WHAT YOU WILL DO => Your answer must be an exact copy of the records below, with every picture left out.

SUPPLIED MATERIAL =>
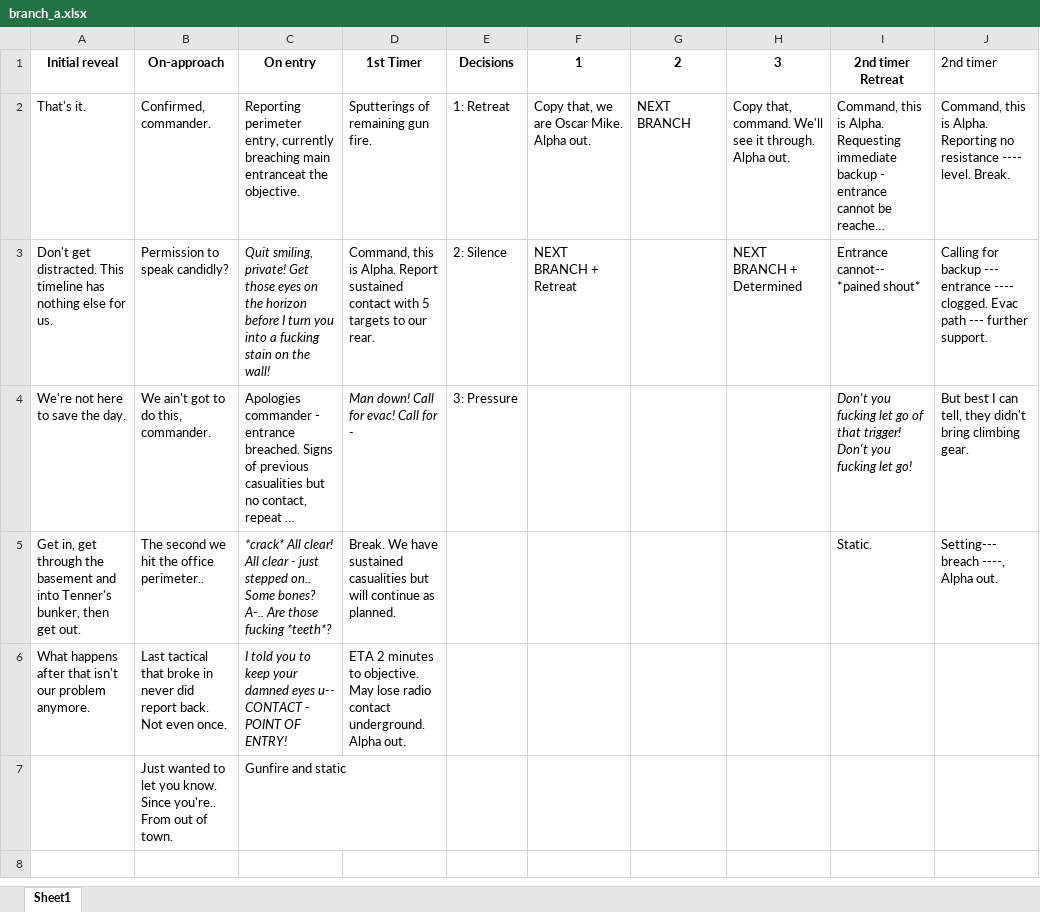
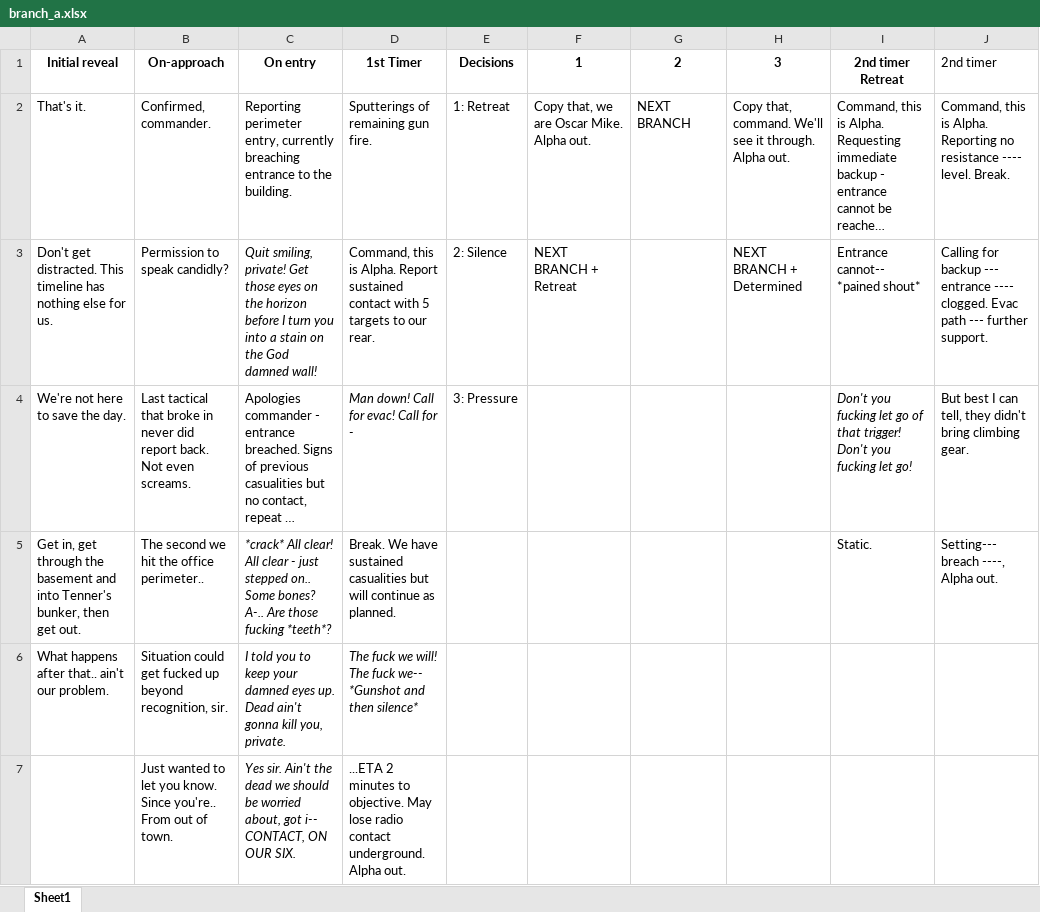
Before and after one commit to schneediener/run-it-again, an Excel workbook: src/assets/narrative/branch_a.xlsx, sheet Sheet1, drawn as a sheet; long unchanged cells end in …; values as stored, in another font and other column widths than the file's, no borders; removed rows and columns are numbered as before the commit, all else as after; the diff names each change by its address in the sheet, - before the commit and + after, or states it on an @@ line.

```diff
--- a/src/assets/narrative/branch_a.xlsx (sheet Sheet1)
+++ b/src/assets/narrative/branch_a.xlsx (sheet Sheet1)
-C2 (On entry): …currently breaching main entranceat the objective.
+C2 (On entry): …currently breaching entrance to the building.
-C3 (On entry): …into a fucking stain on the wall!
+C3 (On entry): …into a stain on the God damned wall!
-B4 (On-approach): We ain't got to do this, commander.
+B4 (On-approach): Last tactical that broke in never did report back. Not even screams.
-row 6: What happens after that isn't our problem anymore. | Last tactical that broke in never did report back. Not even once. | I told you to keep your damned eyes u-- CONTACT - POINT OF ENTRY! | ETA 2 minutes to objective. May lose radio contact underground. Alpha out.
-row 7:  | Just wanted to let you know. Since you're.. From out of town. | Gunfire and static
+row 6: What happens after that.. ain't our problem. | Situation could get fucked up beyond recognition, sir. | I told you to keep your damned eyes up. Dead ain't gonna kill you, private. | The fuck we will! The fuck we-- *Gunshot and then silence*
+row 7:  | Just wanted to let you know. Since you're.. From out of town. | Yes sir. Ain't the dead we should be worried about, got i-- CONTACT, ON OUR SIX. | ...ETA 2 minutes to objective. May lose radio contact underground. Alpha out.
```
Also changed, not shown: src/assets/narrative/A1_A2.xlsx, 3 other files.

TASK ANSWER =>
Before and after one commit to schneediener/run-it-again, an Excel workbook: src/assets/narrative/branch_a.xlsx, sheet Sheet1, drawn as a sheet; long unchanged cells end in …; values as stored, in another font and other column widths than the file's, no borders; removed rows and columns are numbered as before the commit, all else as after; the diff names each change by its address in the sheet, - before the commit and + after, or states it on an @@ line.

```diff
--- a/src/assets/narrative/branch_a.xlsx (sheet Sheet1)
+++ b/src/assets/narrative/branch_a.xlsx (sheet Sheet1)
-C2 (On entry): …currently breaching main entranceat the objective.
+C2 (On entry): …currently breaching entrance to the building.
-C3 (On entry): …into a fucking stain on the wall!
+C3 (On entry): …into a stain on the God damned wall!
-B4 (On-approach): We ain't got to do this, commander.
+B4 (On-approach): Last tactical that broke in never did report back. Not even screams.
-row 6: What happens after that isn't our problem anymore. | Last tactical that broke in never did report back. Not even once. | I told you to keep your damned eyes u-- CONTACT - POINT OF ENTRY! | ETA 2 minutes to objective. May lose radio contact underground. Alpha out.
-row 7:  | Just wanted to let you know. Since you're.. From out of town. | Gunfire and static
+row 6: What happens after that.. ain't our problem. | Situation could get fucked up beyond recognition, sir. | I told you to keep your damned eyes up. Dead ain't gonna kill you, private. | The fuck we will! The fuck we-- *Gunshot and then silence*
+row 7:  | Just wanted to let you know. Since you're.. From out of town. | Yes sir. Ain't the dead we should be worried about, got i-- CONTACT, ON OUR SIX. | ...ETA 2 minutes to objective. May lose radio contact underground. Alpha out.
```
Also changed, not shown: src/assets/narrative/A1_A2.xlsx, 3 other files.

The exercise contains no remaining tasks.